[Opening SOURCE DATA section]
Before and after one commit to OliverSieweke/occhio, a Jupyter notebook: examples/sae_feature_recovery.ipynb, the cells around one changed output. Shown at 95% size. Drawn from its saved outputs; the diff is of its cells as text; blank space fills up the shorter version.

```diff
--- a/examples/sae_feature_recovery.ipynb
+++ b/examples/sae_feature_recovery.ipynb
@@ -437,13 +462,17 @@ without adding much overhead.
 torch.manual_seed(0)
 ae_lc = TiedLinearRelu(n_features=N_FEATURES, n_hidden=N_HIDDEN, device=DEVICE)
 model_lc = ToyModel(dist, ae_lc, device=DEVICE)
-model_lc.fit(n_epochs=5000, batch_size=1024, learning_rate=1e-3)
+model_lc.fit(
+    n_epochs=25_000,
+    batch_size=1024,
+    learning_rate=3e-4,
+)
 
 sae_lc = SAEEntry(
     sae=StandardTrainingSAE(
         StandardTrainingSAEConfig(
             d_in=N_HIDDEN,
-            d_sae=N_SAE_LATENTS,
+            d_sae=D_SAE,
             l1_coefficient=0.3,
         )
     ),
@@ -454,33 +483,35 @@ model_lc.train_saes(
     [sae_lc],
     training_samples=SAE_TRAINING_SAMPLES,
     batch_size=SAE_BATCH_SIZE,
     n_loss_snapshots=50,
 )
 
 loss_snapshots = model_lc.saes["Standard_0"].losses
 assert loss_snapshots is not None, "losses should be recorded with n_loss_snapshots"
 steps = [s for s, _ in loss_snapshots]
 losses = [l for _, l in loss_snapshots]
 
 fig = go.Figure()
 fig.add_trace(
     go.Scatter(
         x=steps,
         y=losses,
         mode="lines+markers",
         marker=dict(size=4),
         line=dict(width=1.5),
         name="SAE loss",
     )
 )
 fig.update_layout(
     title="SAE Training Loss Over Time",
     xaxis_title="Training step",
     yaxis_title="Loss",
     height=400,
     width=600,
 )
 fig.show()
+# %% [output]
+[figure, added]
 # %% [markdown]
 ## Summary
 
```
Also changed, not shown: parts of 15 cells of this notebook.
[Closing SOURCE DATA section]
WORK ORDER:
All entries must be duplicated exactly, with none left out.

YOUR RESPONSE:
Before and after one commit to OliverSieweke/occhio, a Jupyter notebook: examples/sae_feature_recovery.ipynb, the cells around one changed output. Shown at 95% size. Drawn from its saved outputs; the diff is of its cells as text; blank space fills up the shorter version.

```diff
--- a/examples/sae_feature_recovery.ipynb
+++ b/examples/sae_feature_recovery.ipynb
@@ -437,13 +462,17 @@ without adding much overhead.
 torch.manual_seed(0)
 ae_lc = TiedLinearRelu(n_features=N_FEATURES, n_hidden=N_HIDDEN, device=DEVICE)
 model_lc = ToyModel(dist, ae_lc, device=DEVICE)
-model_lc.fit(n_epochs=5000, batch_size=1024, learning_rate=1e-3)
+model_lc.fit(
+    n_epochs=25_000,
+    batch_size=1024,
+    learning_rate=3e-4,
+)
 
 sae_lc = SAEEntry(
     sae=StandardTrainingSAE(
         StandardTrainingSAEConfig(
             d_in=N_HIDDEN,
-            d_sae=N_SAE_LATENTS,
+            d_sae=D_SAE,
             l1_coefficient=0.3,
         )
     ),
@@ -454,33 +483,35 @@ model_lc.train_saes(
     [sae_lc],
     training_samples=SAE_TRAINING_SAMPLES,
     batch_size=SAE_BATCH_SIZE,
     n_loss_snapshots=50,
 )
 
 loss_snapshots = model_lc.saes["Standard_0"].losses
 assert loss_snapshots is not None, "losses should be recorded with n_loss_snapshots"
 steps = [s for s, _ in loss_snapshots]
 losses = [l for _, l in loss_snapshots]
 
 fig = go.Figure()
 fig.add_trace(
     go.Scatter(
         x=steps,
         y=losses,
         mode="lines+markers",
         marker=dict(size=4),
         line=dict(width=1.5),
         name="SAE loss",
     )
 )
 fig.update_layout(
     title="SAE Training Loss Over Time",
     xaxis_title="Training step",
     yaxis_title="Loss",
     height=400,
     width=600,
 )
 fig.show()
+# %% [output]
+[figure, added]
 # %% [markdown]
 ## Summary
 
```
Also changed, not shown: parts of 15 cells of this notebook.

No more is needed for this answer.